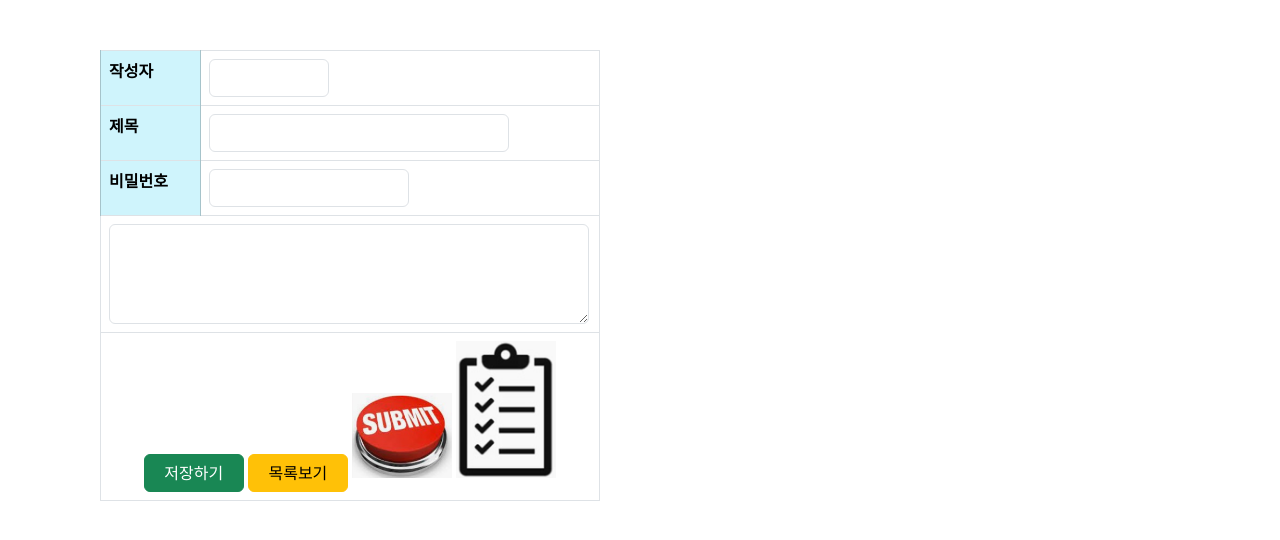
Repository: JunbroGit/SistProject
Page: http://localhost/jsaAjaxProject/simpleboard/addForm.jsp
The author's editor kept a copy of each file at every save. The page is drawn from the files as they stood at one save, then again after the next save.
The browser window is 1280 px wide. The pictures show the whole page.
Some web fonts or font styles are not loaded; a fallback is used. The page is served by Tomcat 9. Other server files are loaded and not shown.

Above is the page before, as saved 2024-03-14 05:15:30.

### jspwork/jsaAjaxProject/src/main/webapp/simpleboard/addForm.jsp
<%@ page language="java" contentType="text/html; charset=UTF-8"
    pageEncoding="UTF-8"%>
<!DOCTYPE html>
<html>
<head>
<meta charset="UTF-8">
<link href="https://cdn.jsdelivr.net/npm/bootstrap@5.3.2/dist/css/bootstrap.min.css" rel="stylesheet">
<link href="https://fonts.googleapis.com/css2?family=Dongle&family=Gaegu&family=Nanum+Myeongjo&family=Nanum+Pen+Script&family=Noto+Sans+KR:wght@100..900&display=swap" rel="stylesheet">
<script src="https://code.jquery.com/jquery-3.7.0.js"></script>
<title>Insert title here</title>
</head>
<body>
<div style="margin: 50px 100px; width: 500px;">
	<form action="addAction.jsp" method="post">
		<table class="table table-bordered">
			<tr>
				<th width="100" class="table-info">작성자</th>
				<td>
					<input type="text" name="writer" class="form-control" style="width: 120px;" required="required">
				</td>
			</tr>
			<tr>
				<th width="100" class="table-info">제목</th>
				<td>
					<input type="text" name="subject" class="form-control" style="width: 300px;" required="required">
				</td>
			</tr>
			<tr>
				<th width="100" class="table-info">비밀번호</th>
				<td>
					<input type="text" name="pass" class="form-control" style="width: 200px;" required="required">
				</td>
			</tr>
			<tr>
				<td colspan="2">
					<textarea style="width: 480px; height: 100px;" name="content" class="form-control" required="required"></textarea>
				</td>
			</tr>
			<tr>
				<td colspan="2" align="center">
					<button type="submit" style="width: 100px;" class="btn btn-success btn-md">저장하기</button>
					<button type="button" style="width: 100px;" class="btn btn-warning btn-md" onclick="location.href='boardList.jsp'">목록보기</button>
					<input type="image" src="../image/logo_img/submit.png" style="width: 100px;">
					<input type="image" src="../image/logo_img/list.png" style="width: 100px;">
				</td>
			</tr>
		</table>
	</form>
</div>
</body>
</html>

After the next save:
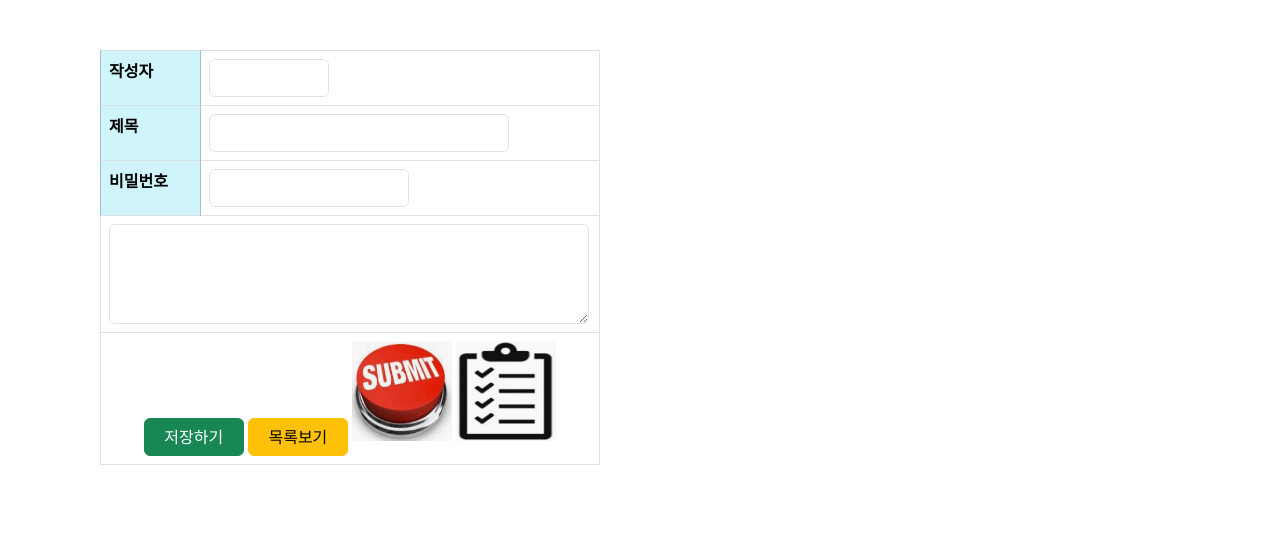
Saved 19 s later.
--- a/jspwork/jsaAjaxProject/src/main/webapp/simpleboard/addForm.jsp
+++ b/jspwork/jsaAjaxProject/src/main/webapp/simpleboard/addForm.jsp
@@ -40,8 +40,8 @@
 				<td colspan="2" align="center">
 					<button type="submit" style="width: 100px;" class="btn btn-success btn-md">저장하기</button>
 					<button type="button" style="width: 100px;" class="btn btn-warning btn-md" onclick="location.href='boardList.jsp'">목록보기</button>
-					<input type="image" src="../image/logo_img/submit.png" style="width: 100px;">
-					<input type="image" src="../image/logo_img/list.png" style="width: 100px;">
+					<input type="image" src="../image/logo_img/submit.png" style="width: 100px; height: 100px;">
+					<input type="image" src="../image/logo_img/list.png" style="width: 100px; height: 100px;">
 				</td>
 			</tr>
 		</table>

...

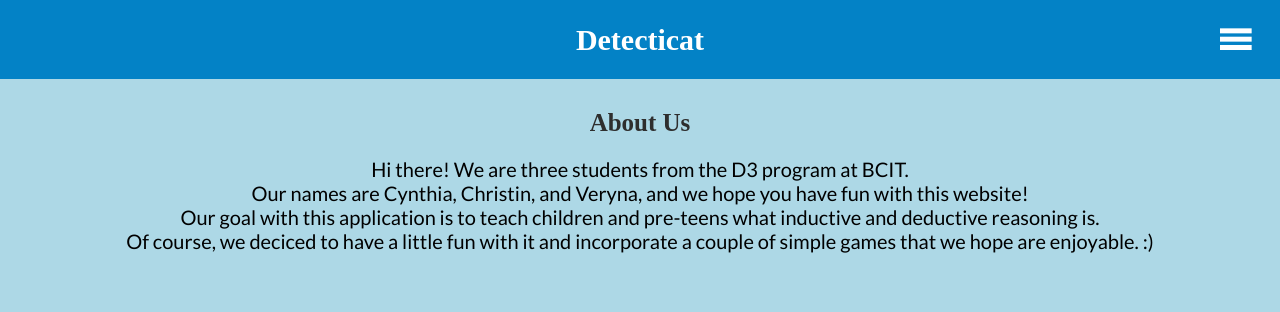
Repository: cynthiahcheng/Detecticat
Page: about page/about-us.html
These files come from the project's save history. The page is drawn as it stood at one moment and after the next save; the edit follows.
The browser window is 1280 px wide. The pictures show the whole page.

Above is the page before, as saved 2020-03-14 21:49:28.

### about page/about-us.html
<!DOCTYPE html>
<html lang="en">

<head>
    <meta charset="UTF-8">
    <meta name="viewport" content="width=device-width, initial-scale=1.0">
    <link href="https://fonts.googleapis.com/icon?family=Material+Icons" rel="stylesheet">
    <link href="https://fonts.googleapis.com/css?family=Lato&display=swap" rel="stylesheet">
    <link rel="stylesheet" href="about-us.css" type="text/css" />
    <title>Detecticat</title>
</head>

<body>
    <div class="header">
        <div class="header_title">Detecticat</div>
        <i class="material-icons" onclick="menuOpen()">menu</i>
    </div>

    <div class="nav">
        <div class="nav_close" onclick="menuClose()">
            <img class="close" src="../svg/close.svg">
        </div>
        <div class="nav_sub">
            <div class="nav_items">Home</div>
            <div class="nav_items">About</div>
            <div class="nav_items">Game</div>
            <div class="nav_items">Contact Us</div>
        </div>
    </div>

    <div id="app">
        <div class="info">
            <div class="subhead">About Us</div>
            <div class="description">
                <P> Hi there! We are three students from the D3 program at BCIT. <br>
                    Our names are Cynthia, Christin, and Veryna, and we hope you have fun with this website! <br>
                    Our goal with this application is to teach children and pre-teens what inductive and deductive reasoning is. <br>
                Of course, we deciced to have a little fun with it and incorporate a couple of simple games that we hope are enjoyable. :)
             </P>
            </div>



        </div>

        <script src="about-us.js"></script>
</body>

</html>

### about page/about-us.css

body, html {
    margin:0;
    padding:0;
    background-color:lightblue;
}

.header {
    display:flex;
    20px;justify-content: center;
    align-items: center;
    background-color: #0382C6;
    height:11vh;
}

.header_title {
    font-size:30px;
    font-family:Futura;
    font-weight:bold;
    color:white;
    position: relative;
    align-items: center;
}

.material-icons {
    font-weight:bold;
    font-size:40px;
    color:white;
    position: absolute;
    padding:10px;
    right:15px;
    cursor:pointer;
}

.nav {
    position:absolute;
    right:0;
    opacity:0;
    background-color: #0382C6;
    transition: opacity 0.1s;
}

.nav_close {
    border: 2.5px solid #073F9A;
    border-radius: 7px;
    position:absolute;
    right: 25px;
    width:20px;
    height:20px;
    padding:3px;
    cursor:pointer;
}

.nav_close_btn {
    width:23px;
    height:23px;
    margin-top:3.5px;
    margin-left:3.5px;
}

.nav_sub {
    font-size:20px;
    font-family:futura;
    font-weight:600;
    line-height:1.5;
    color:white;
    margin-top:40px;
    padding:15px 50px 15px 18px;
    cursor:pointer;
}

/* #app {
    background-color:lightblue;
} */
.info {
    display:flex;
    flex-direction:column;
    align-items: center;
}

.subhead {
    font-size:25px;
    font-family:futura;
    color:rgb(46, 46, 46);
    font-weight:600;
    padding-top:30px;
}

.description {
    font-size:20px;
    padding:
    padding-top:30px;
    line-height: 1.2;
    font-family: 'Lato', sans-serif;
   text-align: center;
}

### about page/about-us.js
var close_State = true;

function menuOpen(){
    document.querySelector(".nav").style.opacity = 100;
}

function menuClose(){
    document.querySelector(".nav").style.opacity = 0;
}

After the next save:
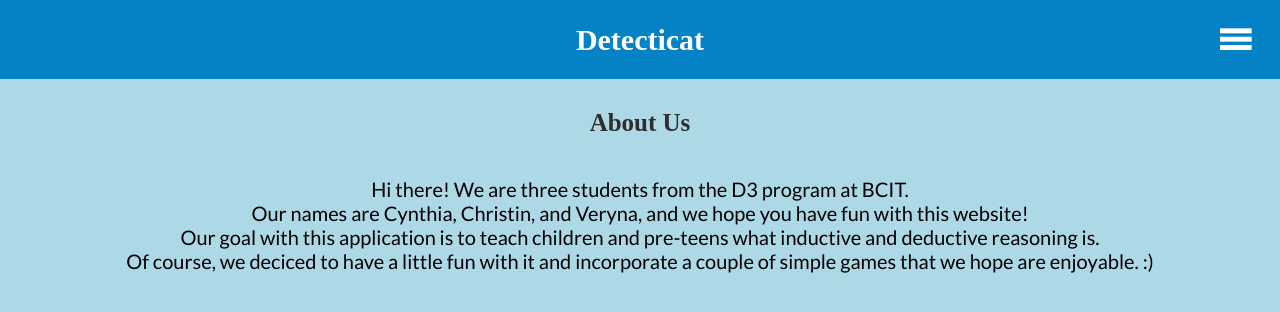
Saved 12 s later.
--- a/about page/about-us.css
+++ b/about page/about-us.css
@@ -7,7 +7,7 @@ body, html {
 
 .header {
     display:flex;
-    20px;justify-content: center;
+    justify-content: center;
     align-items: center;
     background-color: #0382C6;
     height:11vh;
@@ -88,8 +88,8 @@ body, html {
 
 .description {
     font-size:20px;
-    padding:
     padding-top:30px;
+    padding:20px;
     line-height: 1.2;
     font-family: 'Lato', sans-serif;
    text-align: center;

Task prompt:
Scan the records for the word "input" and copy every line where it is found.

Answer for this exercise:
					<input type="text" name="writer" class="form-control" style="width: 120px;" required="required">
					<input type="text" name="subject" class="form-control" style="width: 300px;" required="required">
					<input type="text" name="pass" class="form-control" style="width: 200px;" required="required">
					<input type="image" src="../image/logo_img/submit.png" style="width: 100px;">
					<input type="image" src="../image/logo_img/list.png" style="width: 100px;">
-					<input type="image" src="../image/logo_img/submit.png" style="width: 100px;">
-					<input type="image" src="../image/logo_img/list.png" style="width: 100px;">
+					<input type="image" src="../image/logo_img/submit.png" style="width: 100px; height: 100px;">
+					<input type="image" src="../image/logo_img/list.png" style="width: 100px; height: 100px;">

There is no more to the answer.